=== What is being asked ===
Each line of the data below containing "runway" needs to be listed.

=== Version comparison data ===
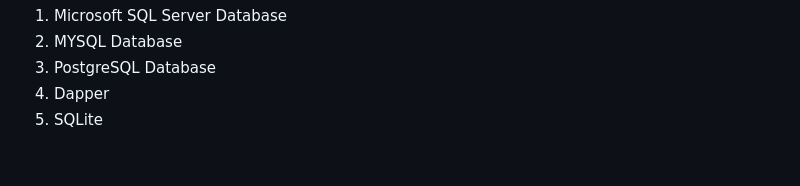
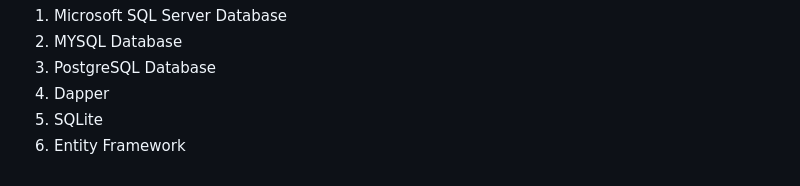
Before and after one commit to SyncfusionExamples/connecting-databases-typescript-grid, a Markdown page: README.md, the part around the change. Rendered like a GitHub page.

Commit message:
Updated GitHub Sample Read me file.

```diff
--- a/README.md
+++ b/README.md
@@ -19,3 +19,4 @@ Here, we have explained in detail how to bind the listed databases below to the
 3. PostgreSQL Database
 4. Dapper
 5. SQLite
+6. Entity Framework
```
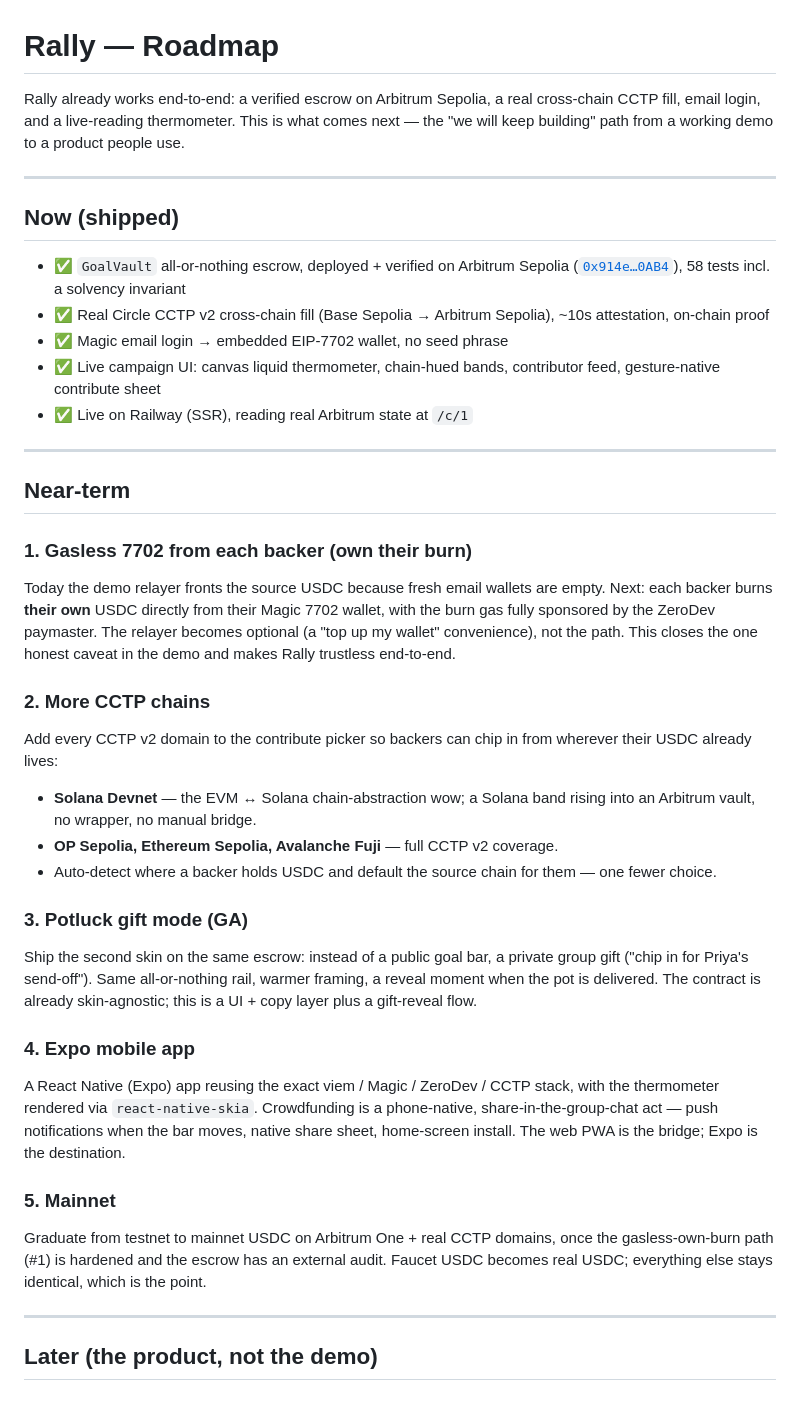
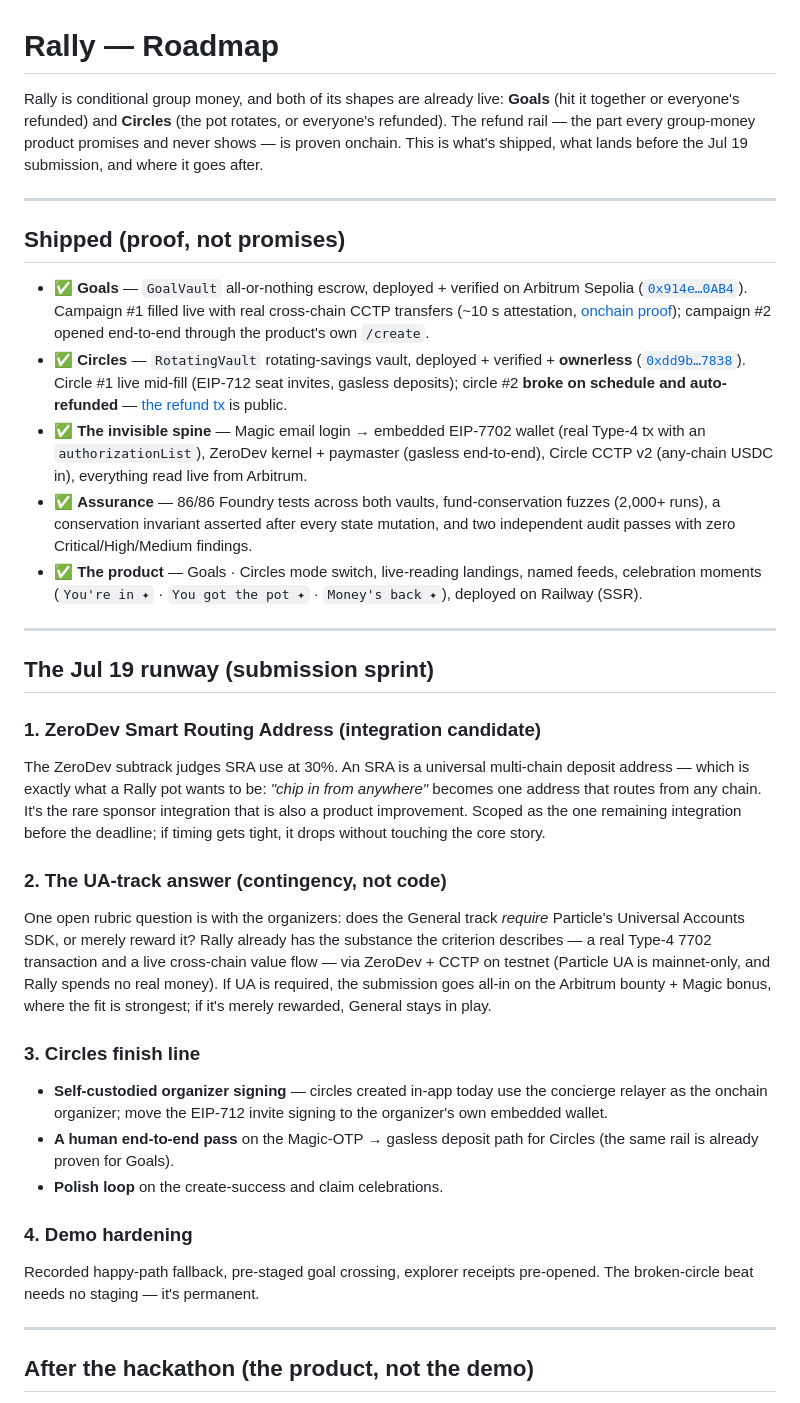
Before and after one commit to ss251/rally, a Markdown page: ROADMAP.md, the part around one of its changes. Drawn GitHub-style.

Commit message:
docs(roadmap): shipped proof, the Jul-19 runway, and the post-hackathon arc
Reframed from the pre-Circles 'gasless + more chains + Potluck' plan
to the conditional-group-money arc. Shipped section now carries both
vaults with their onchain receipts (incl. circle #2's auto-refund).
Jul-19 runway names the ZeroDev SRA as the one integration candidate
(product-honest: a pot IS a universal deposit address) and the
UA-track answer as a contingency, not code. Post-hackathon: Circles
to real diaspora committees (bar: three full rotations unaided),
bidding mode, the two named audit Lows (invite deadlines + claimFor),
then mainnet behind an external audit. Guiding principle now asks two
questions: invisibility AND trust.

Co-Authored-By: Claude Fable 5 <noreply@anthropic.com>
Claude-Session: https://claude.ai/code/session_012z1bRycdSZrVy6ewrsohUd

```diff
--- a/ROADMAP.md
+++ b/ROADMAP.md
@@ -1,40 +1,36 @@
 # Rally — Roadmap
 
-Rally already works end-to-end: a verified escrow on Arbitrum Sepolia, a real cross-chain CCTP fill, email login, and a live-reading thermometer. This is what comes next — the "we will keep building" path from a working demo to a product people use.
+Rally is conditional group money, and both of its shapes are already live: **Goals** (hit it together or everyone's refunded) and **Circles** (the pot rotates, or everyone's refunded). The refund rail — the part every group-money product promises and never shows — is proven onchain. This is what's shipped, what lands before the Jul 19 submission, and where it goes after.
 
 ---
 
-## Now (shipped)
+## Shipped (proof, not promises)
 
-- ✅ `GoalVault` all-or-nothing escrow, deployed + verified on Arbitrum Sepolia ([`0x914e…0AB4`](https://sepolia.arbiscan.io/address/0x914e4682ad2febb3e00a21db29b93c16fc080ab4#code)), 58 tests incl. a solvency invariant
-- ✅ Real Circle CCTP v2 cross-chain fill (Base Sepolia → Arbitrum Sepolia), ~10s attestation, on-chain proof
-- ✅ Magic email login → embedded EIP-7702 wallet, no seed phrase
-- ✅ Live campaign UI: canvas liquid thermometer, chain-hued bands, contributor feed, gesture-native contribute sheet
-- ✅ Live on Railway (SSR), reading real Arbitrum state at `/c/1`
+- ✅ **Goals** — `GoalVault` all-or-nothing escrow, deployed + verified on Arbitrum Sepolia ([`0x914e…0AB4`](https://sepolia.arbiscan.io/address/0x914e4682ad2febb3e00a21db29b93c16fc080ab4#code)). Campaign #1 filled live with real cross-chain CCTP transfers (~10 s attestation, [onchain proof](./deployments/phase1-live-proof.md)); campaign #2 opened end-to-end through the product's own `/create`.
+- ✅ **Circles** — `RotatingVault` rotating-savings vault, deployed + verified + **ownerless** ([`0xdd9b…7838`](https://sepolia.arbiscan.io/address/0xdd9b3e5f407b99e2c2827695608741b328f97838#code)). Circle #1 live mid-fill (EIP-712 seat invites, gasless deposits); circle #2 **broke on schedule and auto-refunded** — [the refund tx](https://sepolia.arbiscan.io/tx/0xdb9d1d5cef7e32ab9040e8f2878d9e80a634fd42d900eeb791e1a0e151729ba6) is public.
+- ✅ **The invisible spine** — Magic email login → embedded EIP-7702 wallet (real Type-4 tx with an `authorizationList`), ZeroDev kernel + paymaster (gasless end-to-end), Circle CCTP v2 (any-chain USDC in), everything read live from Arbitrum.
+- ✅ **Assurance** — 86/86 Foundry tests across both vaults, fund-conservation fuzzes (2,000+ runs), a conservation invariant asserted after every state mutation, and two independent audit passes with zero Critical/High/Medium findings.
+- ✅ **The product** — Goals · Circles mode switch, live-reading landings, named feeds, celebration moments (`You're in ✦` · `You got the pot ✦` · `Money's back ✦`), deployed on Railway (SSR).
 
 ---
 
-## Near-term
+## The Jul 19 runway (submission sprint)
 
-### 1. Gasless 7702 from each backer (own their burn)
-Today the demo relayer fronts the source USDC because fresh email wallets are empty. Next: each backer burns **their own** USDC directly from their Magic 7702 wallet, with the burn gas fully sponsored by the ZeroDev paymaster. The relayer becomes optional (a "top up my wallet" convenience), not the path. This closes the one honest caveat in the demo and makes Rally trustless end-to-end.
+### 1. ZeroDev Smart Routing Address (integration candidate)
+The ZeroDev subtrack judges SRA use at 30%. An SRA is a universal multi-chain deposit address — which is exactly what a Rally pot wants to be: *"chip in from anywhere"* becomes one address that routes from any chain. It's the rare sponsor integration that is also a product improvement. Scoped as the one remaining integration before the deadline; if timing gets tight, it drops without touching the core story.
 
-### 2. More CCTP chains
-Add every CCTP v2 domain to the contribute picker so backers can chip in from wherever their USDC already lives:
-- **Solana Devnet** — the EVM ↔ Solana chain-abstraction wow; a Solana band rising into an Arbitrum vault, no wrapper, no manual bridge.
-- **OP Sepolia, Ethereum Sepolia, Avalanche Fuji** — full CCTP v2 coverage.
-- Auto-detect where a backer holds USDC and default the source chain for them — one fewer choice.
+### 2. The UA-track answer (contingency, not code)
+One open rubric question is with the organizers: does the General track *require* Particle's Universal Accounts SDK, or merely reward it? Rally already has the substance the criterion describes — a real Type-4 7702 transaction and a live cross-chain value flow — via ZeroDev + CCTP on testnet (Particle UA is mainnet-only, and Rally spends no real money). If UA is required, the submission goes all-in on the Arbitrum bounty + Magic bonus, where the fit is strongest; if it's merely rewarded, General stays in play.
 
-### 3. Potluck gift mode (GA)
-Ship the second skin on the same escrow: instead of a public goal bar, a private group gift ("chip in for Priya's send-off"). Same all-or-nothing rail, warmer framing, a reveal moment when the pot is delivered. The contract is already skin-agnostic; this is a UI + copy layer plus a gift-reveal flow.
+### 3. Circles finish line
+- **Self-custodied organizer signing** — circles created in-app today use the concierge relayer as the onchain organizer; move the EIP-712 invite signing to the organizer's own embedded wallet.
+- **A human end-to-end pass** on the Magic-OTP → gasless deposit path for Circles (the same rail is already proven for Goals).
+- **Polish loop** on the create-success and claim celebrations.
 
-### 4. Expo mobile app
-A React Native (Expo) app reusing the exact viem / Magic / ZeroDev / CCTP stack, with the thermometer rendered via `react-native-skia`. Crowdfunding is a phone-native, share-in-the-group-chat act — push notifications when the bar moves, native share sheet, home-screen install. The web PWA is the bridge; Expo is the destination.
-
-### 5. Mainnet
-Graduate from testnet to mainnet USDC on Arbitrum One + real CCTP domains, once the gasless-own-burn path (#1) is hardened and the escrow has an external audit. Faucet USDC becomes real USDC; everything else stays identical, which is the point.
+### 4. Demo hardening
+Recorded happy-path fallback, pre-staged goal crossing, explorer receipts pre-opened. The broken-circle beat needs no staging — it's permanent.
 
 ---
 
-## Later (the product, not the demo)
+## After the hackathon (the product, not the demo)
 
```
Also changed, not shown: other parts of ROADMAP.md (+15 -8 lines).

* * *

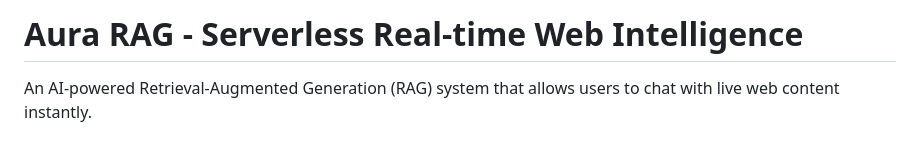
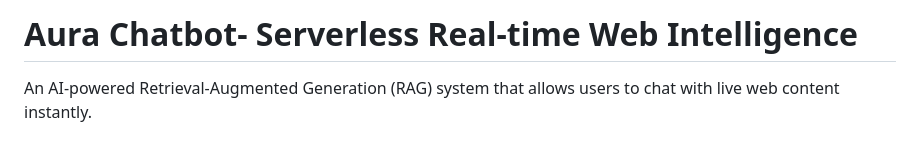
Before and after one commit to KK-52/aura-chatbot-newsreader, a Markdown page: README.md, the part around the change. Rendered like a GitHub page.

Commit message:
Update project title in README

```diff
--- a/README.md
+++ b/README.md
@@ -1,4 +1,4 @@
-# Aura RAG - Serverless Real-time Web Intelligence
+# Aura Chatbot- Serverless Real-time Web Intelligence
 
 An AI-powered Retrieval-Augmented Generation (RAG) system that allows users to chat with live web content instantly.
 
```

=== Answer for the task ===
docs(roadmap): shipped proof, the Jul-19 runway, and the post-hackathon arc
Jul-19 runway names the ZeroDev SRA as the one integration candidate
+## The Jul 19 runway (submission sprint)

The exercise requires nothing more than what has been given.